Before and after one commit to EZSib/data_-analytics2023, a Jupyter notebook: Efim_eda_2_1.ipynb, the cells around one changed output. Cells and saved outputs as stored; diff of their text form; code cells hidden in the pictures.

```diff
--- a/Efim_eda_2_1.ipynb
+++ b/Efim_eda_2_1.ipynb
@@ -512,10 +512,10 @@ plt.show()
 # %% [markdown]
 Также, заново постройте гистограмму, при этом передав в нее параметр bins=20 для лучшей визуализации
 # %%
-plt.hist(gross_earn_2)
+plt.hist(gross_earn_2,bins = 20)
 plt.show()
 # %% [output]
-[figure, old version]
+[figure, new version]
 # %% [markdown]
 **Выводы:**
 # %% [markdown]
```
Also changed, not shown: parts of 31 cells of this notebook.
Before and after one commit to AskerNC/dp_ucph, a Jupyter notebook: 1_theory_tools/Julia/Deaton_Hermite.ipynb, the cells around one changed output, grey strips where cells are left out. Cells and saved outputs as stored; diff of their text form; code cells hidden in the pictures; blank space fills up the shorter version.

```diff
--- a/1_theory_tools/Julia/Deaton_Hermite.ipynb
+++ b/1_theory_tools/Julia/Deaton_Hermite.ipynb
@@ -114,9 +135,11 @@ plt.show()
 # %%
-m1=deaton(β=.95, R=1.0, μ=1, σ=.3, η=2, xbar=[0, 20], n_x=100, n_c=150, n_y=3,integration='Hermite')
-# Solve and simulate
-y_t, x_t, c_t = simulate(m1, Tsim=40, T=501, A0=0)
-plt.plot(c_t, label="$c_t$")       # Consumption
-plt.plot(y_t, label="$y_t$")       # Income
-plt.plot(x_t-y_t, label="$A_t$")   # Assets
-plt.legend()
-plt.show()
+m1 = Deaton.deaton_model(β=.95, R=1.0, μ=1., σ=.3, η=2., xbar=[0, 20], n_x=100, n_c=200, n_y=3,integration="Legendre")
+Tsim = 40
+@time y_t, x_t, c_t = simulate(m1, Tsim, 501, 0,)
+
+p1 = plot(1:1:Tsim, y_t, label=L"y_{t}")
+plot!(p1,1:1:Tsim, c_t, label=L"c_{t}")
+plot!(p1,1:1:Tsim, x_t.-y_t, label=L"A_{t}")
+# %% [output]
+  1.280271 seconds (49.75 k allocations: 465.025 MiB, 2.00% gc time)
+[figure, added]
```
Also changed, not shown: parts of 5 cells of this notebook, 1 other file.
# # # # #
▶ [WHAT IS REQUIRED]: Go through the records and repeat each one exactly as written.

▶ [RESPONSE TO THE TASK]:
Before and after one commit to EZSib/data_-analytics2023, a Jupyter notebook: Efim_eda_2_1.ipynb, the cells around one changed output. Cells and saved outputs as stored; diff of their text form; code cells hidden in the pictures.

```diff
--- a/Efim_eda_2_1.ipynb
+++ b/Efim_eda_2_1.ipynb
@@ -512,10 +512,10 @@ plt.show()
 # %% [markdown]
 Также, заново постройте гистограмму, при этом передав в нее параметр bins=20 для лучшей визуализации
 # %%
-plt.hist(gross_earn_2)
+plt.hist(gross_earn_2,bins = 20)
 plt.show()
 # %% [output]
-[figure, old version]
+[figure, new version]
 # %% [markdown]
 **Выводы:**
 # %% [markdown]
```
Also changed, not shown: parts of 31 cells of this notebook.
Before and after one commit to AskerNC/dp_ucph, a Jupyter notebook: 1_theory_tools/Julia/Deaton_Hermite.ipynb, the cells around one changed output, grey strips where cells are left out. Cells and saved outputs as stored; diff of their text form; code cells hidden in the pictures; blank space fills up the shorter version.

```diff
--- a/1_theory_tools/Julia/Deaton_Hermite.ipynb
+++ b/1_theory_tools/Julia/Deaton_Hermite.ipynb
@@ -114,9 +135,11 @@ plt.show()
 # %%
-m1=deaton(β=.95, R=1.0, μ=1, σ=.3, η=2, xbar=[0, 20], n_x=100, n_c=150, n_y=3,integration='Hermite')
-# Solve and simulate
-y_t, x_t, c_t = simulate(m1, Tsim=40, T=501, A0=0)
-plt.plot(c_t, label="$c_t$")       # Consumption
-plt.plot(y_t, label="$y_t$")       # Income
-plt.plot(x_t-y_t, label="$A_t$")   # Assets
-plt.legend()
-plt.show()
+m1 = Deaton.deaton_model(β=.95, R=1.0, μ=1., σ=.3, η=2., xbar=[0, 20], n_x=100, n_c=200, n_y=3,integration="Legendre")
+Tsim = 40
+@time y_t, x_t, c_t = simulate(m1, Tsim, 501, 0,)
+
+p1 = plot(1:1:Tsim, y_t, label=L"y_{t}")
+plot!(p1,1:1:Tsim, c_t, label=L"c_{t}")
+plot!(p1,1:1:Tsim, x_t.-y_t, label=L"A_{t}")
+# %% [output]
+  1.280271 seconds (49.75 k allocations: 465.025 MiB, 2.00% gc time)
+[figure, added]
```
Also changed, not shown: parts of 5 cells of this notebook, 1 other file.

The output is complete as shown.